ASSIGNED TASK —
Without including any images, repeat the data exactly.
____ DATA FOR THE TASK
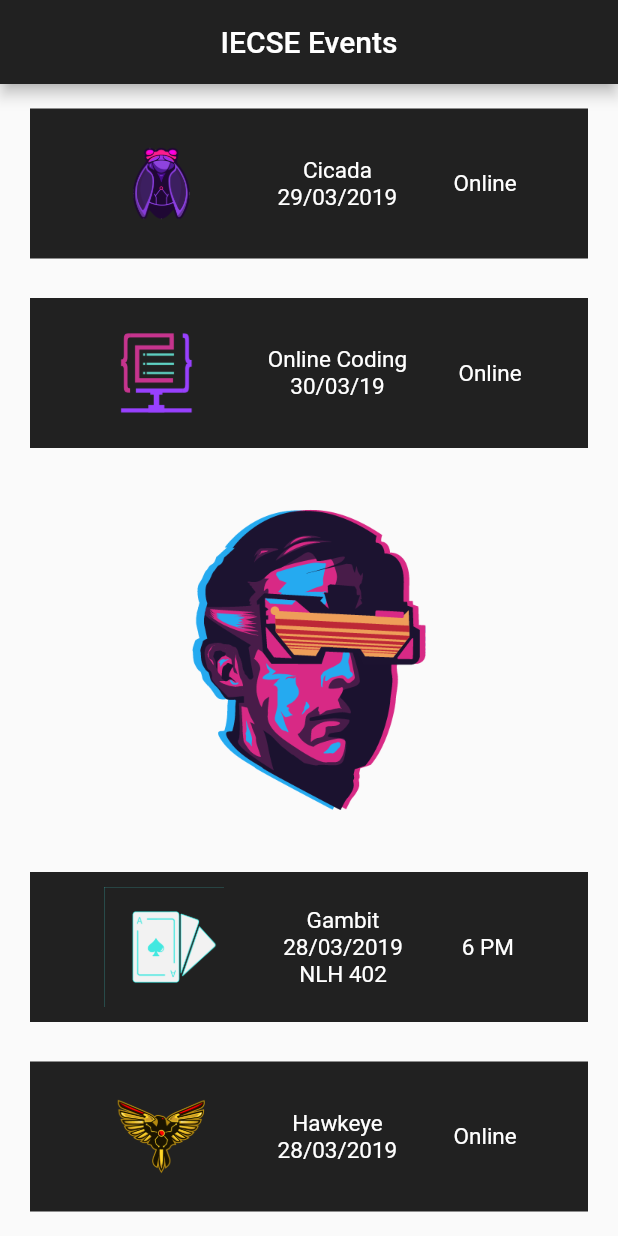
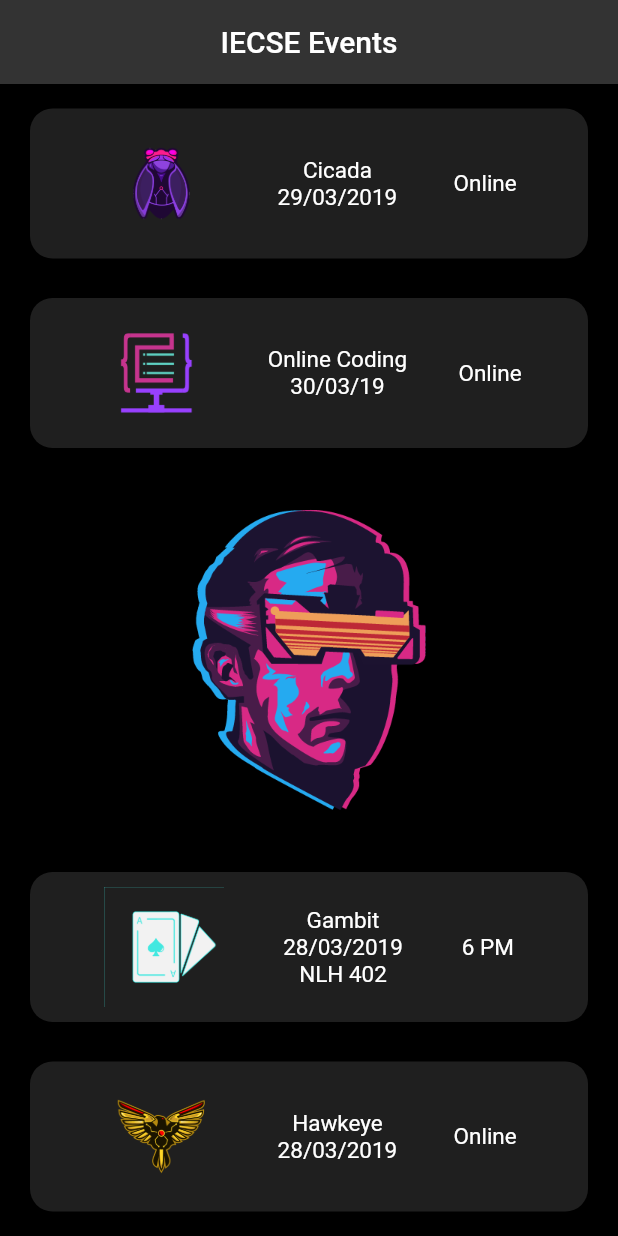
Before and after one commit to Hardikb19/IECSE-Dev-Winter-19, a Flutter app: the screen it shows after launch, on a phone screen of 412 x 824 dp. Run offline on Flutter 3.47's test engine with Material 2 defaults, Android fonts, the phone set to English and light mode, and no system bars.

Commit message:
version 2.0 <black theme>

```diff
--- a/myapp/lib/main.dart
+++ b/myapp/lib/main.dart
@@ -9,10 +9,11 @@ class MyApp extends StatelessWidget{
   Widget build(BuildContext context){
     return MaterialApp(
       home: Scaffold(
+        backgroundColor: Color(0xff000000),
         appBar: AppBar(
           title: Text('IECSE Events'),
           centerTitle: true,
-          backgroundColor: Colors.grey[900],
+          backgroundColor: Color(0xff333333),
         ),
         body:Column(
           mainAxisAlignment: MainAxisAlignment.spaceEvenly,
@@ -21,7 +22,11 @@ class MyApp extends StatelessWidget{
             Container(
               padding: EdgeInsets.all(10.0),
               margin: EdgeInsets.fromLTRB(20, 10, 20, 10),
-              color: Colors.black87,
+
+              decoration: new BoxDecoration(
+                borderRadius: new BorderRadius.circular(15),
+                color: Color(0xff1f1f1f),
+              ),
               child:Row(
                 mainAxisAlignment: MainAxisAlignment.spaceEvenly,
                 children: <Widget>[
@@ -64,7 +69,10 @@ class MyApp extends StatelessWidget{
             Container(
               padding: EdgeInsets.all(10),
               margin: EdgeInsets.fromLTRB(20, 10, 20, 10),
-              color: Colors.black87,
+              decoration: new BoxDecoration(
+                borderRadius: new BorderRadius.circular(15),
+                color: Color(0xff1f1f1f),
+              ),
               child:Row(
                 mainAxisAlignment: MainAxisAlignment.spaceEvenly,
                 children: <Widget>[
@@ -112,7 +120,10 @@ class MyApp extends StatelessWidget{
             Container(
               padding: EdgeInsets.all(10.0),
               margin: EdgeInsets.fromLTRB(20, 10, 20, 10),
-              color: Colors.black87,
+              decoration: new BoxDecoration(
+                borderRadius: new BorderRadius.circular(15),
+                color: Color(0xff1f1f1f),
+              ),
               child:Row(
                 mainAxisAlignment: MainAxisAlignment.spaceEvenly,
                 children: <Widget>[
@@ -161,7 +172,10 @@ class MyApp extends StatelessWidget{
             Container(
               padding: EdgeInsets.all(10.0),
               margin: EdgeInsets.fromLTRB(20, 10, 20, 10),
-              color: Colors.black87,
+              decoration: new BoxDecoration(
+                borderRadius: new BorderRadius.circular(15),
+                color: Color(0xff1f1f1f),
+              ),
               child:Row(
                 mainAxisAlignment: MainAxisAlignment.spaceEvenly,
                 children: <Widget>[
```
________
ANSWER SPACE —
Before and after one commit to Hardikb19/IECSE-Dev-Winter-19, a Flutter app: the screen it shows after launch, on a phone screen of 412 x 824 dp. Run offline on Flutter 3.47's test engine with Material 2 defaults, Android fonts, the phone set to English and light mode, and no system bars.

Commit message:
version 2.0 <black theme>

```diff
--- a/myapp/lib/main.dart
+++ b/myapp/lib/main.dart
@@ -9,10 +9,11 @@ class MyApp extends StatelessWidget{
   Widget build(BuildContext context){
     return MaterialApp(
       home: Scaffold(
+        backgroundColor: Color(0xff000000),
         appBar: AppBar(
           title: Text('IECSE Events'),
           centerTitle: true,
-          backgroundColor: Colors.grey[900],
+          backgroundColor: Color(0xff333333),
         ),
         body:Column(
           mainAxisAlignment: MainAxisAlignment.spaceEvenly,
@@ -21,7 +22,11 @@ class MyApp extends StatelessWidget{
             Container(
               padding: EdgeInsets.all(10.0),
               margin: EdgeInsets.fromLTRB(20, 10, 20, 10),
-              color: Colors.black87,
+
+              decoration: new BoxDecoration(
+                borderRadius: new BorderRadius.circular(15),
+                color: Color(0xff1f1f1f),
+              ),
               child:Row(
                 mainAxisAlignment: MainAxisAlignment.spaceEvenly,
                 children: <Widget>[
@@ -64,7 +69,10 @@ class MyApp extends StatelessWidget{
             Container(
               padding: EdgeInsets.all(10),
               margin: EdgeInsets.fromLTRB(20, 10, 20, 10),
-              color: Colors.black87,
+              decoration: new BoxDecoration(
+                borderRadius: new BorderRadius.circular(15),
+                color: Color(0xff1f1f1f),
+              ),
               child:Row(
                 mainAxisAlignment: MainAxisAlignment.spaceEvenly,
                 children: <Widget>[
@@ -112,7 +120,10 @@ class MyApp extends StatelessWidget{
             Container(
               padding: EdgeInsets.all(10.0),
               margin: EdgeInsets.fromLTRB(20, 10, 20, 10),
-              color: Colors.black87,
+              decoration: new BoxDecoration(
+                borderRadius: new BorderRadius.circular(15),
+                color: Color(0xff1f1f1f),
+              ),
               child:Row(
                 mainAxisAlignment: MainAxisAlignment.spaceEvenly,
                 children: <Widget>[
@@ -161,7 +172,10 @@ class MyApp extends StatelessWidget{
             Container(
               padding: EdgeInsets.all(10.0),
               margin: EdgeInsets.fromLTRB(20, 10, 20, 10),
-              color: Colors.black87,
+              decoration: new BoxDecoration(
+                borderRadius: new BorderRadius.circular(15),
+                color: Color(0xff1f1f1f),
+              ),
               child:Row(
                 mainAxisAlignment: MainAxisAlignment.spaceEvenly,
                 children: <Widget>[
```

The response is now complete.